I suppose that’s an extreme case. Nothing like that probably ever happened in another family. Probably wouldn’t ever happen again.
Another kid I knew stacked her empties in the bedroom closet. From time to time her mother cleaned them out without a word. The mom told me she wanted her daughter to know she was aware the drinking. What she didn’t want was the confrontation. Of course that inevitably came when the kid got so strung out she couldn’t function any longer. When things finally unraveled the girl said she couldn’t understand why her mom ignored her for so long.
The stories multiply in my head.
An adolescent girl who tortured and killed frogs and insects to gross out her parents and friends around the family pool, eventually killed herself. Everyone wondered why she was so angry. But no one ever asked.
Another came home from a trip to find all her laxatives and diuretics—the medicinal part of her anorexia—neatly arranged on her dresser. The girl put the drugs back in the closet and continued her eating disorder, feeling more alone than ever. Years of physical and emotional harm passed before she started ironing that out with her mom woman-to-woman.
Fixing doesn’t fix a thing. At best, it postpones the inevitable. At worst, it’s deadly.
I killed a mouse yesterday. I didn’t relish the task so I did it quickly. I did it because the mouse was caught in a trap, its back leg caught when the metal bar snapped shut.
The little guy was moving around pretty good on three legs, trying to get free, but I could see it wasn’t going anywhere. My mind flashed to another mouse in another trap.
That one didn’t belong inside either; that was the point of the snare. But it was moving about so vigorously in the trap that I took it outside, figuring it would hobble away, lesson learned. It seemed like a good fix. A couple of hours later I went outside to be sure it got away. It didn’t. I found it convulsed in pain, swarmed by ants crawling in and out of it’s mouth and nose. I felt sick. I feel sick remembering it now.
So yesterday I killed a mouse because there was no good fix. I didn’t relish the task so I did it quickly.
Just in case you are overly literal: I’m not suggesting we set traps for children. I’m using unpleasant imagery to say our kids can’t afford to have us fix things for them. Because it’s a trap and they may not be able to survive it. What they require from us is honesty, accountability, decisive action, compassionate love.

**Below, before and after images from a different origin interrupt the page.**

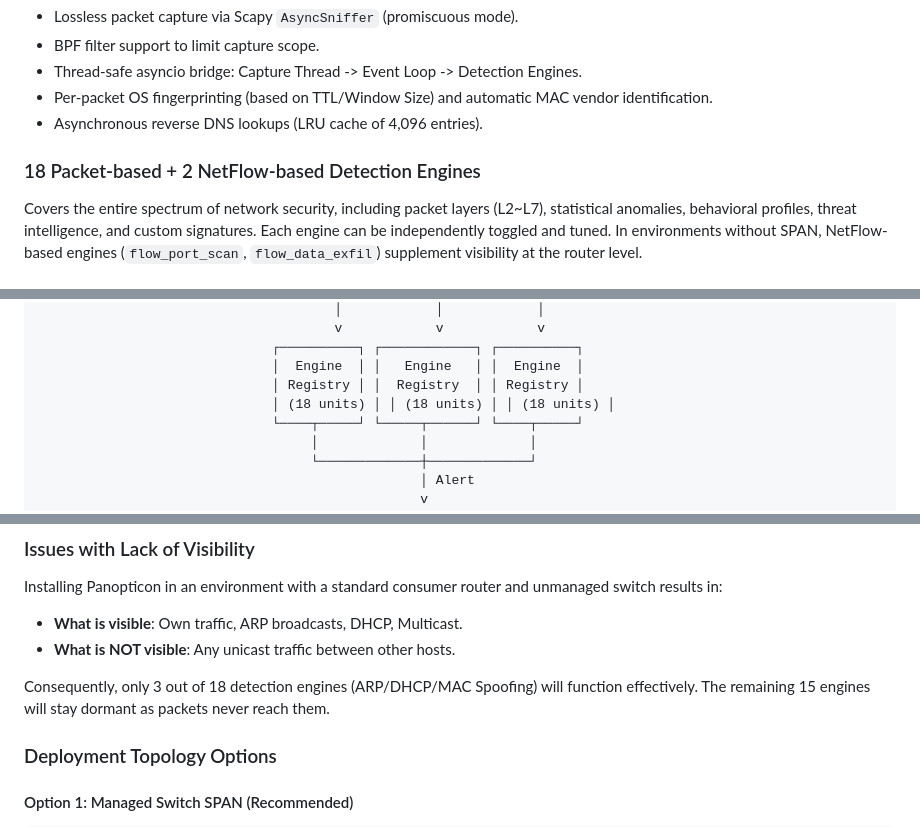
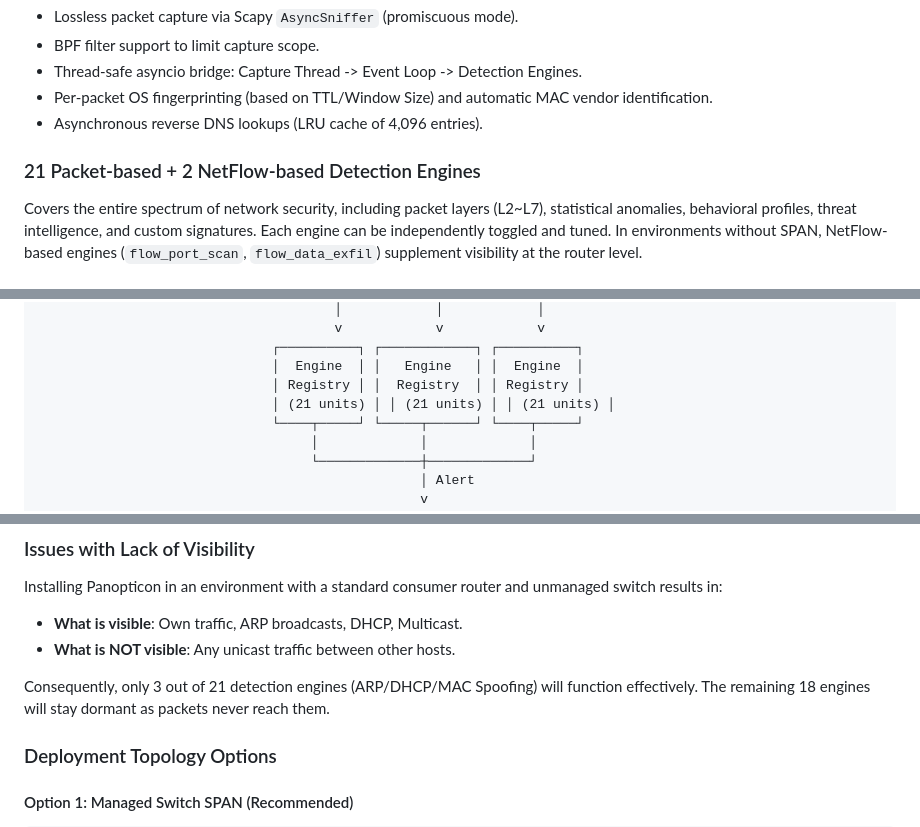
Before and after one commit to JinHo-von-Choi/panopticon, a Markdown page: README.en.md, 3 parts joined by grey strips. Drawn GitHub-style.

```diff
--- a/README.en.md
+++ b/README.en.md
@@ -69,7 +69,7 @@ Office development networks are often isolated via VPCs and VPNs. However, withi
 - Per-packet OS fingerprinting (based on TTL/Window Size) and automatic MAC vendor identification.
 - Asynchronous reverse DNS lookups (LRU cache of 4,096 entries).
 
-### 18 Packet-based + 2 NetFlow-based Detection Engines
+### 21 Packet-based + 2 NetFlow-based Detection Engines
 
 Covers the entire spectrum of network security, including packet layers (L2~L7), statistical anomalies, behavioral profiles, threat intelligence, and custom signatures. Each engine can be independently toggled and tuned. In environments without SPAN, NetFlow-based engines (`flow_port_scan`, `flow_data_exfil`) supplement visibility at the router level.
 
@@ -131,7 +131,7 @@ Exposes operational metrics such as packet processing rate, alert generation cou
                               ┌──────────┐ ┌────────────┐ ┌──────────┐
                               │  Engine  │ │   Engine   │ │  Engine  │
                               │ Registry │ │  Registry  │ │ Registry │
-                              │ (18 units) │ │ (18 units) │ │ (18 units) │
+                              │ (21 units) │ │ (21 units) │ │ (21 units) │
                               └────┬─────┘ └─────┬──────┘ └────┬─────┘
                                    │             │             │
                                    └─────────────┼─────────────┘
@@ -184,7 +184,7 @@ Installing Panopticon in an environment with a standard consumer router and unma
 - **What is visible**: Own traffic, ARP broadcasts, DHCP, Multicast.
 - **What is NOT visible**: Any unicast traffic between other hosts.
 
-Consequently, only 3 out of 18 detection engines (ARP/DHCP/MAC Spoofing) will function effectively. The remaining 15 engines will stay dormant as packets never reach them.
+Consequently, only 3 out of 21 detection engines (ARP/DHCP/MAC Spoofing) will function effectively. The remaining 18 engines will stay dormant as packets never reach them.
 
 ### Deployment Topology Options
 
```
Also changed, not shown: other parts of README.en.md (+14 -4 lines).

If for a month you refuse to bail your kid out, he’ll be surprised, then angry, then hurt, and then he’ll slowly accept that it’s not your job to fix things for him.
And in case you were wondering, don’t expect him to say thanks...not right away.
— from Raising Adults